= WHAT TO DO =
Set down each entry exactly; omit images.

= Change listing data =
------------------------------

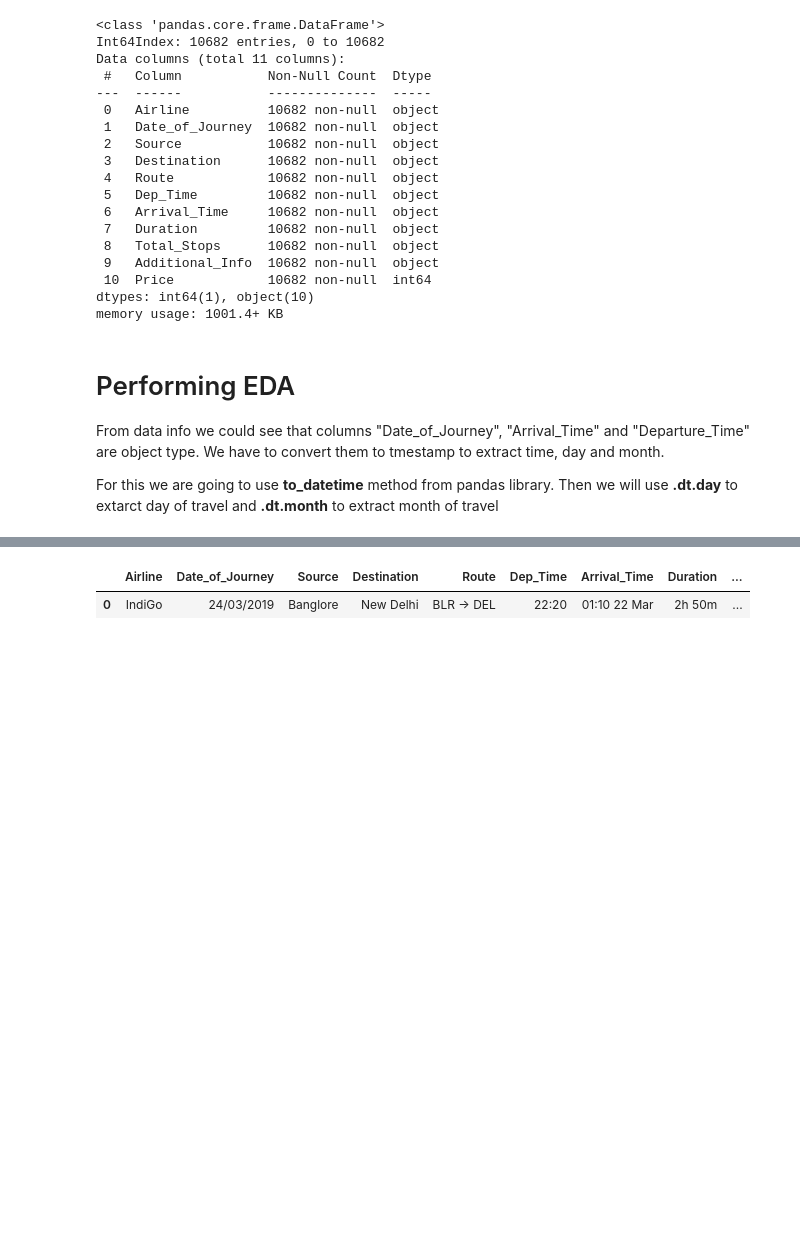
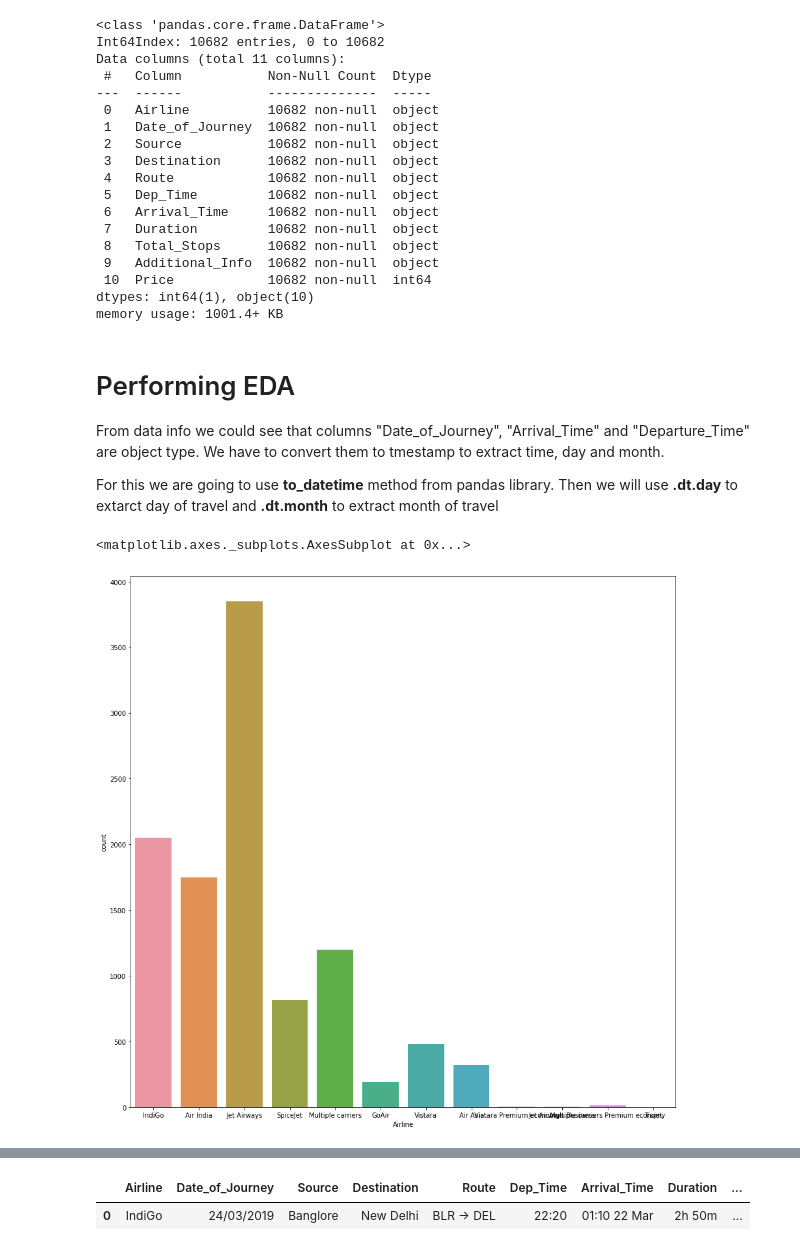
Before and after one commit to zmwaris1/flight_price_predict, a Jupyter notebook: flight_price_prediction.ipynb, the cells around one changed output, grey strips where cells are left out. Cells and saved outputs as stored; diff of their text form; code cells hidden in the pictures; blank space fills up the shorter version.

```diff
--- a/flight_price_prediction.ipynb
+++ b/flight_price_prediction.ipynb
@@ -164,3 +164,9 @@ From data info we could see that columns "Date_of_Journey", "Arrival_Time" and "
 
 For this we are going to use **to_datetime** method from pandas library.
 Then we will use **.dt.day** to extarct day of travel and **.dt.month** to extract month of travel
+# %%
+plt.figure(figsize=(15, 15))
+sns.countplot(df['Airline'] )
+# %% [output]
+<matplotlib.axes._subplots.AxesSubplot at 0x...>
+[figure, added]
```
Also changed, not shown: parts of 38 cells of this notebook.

------------------------------

= YOUR RESPONSE =
Before and after one commit to zmwaris1/flight_price_predict, a Jupyter notebook: flight_price_prediction.ipynb, the cells around one changed output, grey strips where cells are left out. Cells and saved outputs as stored; diff of their text form; code cells hidden in the pictures; blank space fills up the shorter version.

```diff
--- a/flight_price_prediction.ipynb
+++ b/flight_price_prediction.ipynb
@@ -164,3 +164,9 @@ From data info we could see that columns "Date_of_Journey", "Arrival_Time" and "
 
 For this we are going to use **to_datetime** method from pandas library.
 Then we will use **.dt.day** to extarct day of travel and **.dt.month** to extract month of travel
+# %%
+plt.figure(figsize=(15, 15))
+sns.countplot(df['Airline'] )
+# %% [output]
+<matplotlib.axes._subplots.AxesSubplot at 0x...>
+[figure, added]
```
Also changed, not shown: parts of 38 cells of this notebook.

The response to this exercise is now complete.